[Itemized modification records]
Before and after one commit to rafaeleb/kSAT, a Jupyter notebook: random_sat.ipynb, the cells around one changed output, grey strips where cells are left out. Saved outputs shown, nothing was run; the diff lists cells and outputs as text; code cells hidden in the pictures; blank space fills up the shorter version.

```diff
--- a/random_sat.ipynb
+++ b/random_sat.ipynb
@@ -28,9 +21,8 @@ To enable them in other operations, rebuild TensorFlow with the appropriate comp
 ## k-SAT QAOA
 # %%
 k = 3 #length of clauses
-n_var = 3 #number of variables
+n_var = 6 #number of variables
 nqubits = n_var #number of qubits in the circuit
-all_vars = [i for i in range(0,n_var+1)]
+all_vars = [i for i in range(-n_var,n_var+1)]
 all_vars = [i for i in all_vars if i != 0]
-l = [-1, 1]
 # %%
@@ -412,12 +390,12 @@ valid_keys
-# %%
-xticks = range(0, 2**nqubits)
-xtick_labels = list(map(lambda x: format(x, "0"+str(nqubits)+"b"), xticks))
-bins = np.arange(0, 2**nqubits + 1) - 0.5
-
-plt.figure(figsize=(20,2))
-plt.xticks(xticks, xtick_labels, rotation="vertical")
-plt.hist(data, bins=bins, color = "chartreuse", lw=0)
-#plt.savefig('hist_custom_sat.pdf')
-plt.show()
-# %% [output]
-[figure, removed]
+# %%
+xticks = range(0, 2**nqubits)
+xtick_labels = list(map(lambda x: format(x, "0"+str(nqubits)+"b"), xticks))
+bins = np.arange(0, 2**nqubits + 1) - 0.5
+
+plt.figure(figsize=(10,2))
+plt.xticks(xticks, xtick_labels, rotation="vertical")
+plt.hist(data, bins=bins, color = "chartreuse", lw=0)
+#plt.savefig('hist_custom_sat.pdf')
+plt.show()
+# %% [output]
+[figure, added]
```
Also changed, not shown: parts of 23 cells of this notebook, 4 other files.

▶ [EXERCISE GOAL]: Check every line of the records, and copy the ones that hold the word "bins".

▶ [ANSWER SECTION]:
-bins = np.arange(0, 2**nqubits + 1) - 0.5
-plt.hist(data, bins=bins, color = "chartreuse", lw=0)
+bins = np.arange(0, 2**nqubits + 1) - 0.5
+plt.hist(data, bins=bins, color = "chartreuse", lw=0)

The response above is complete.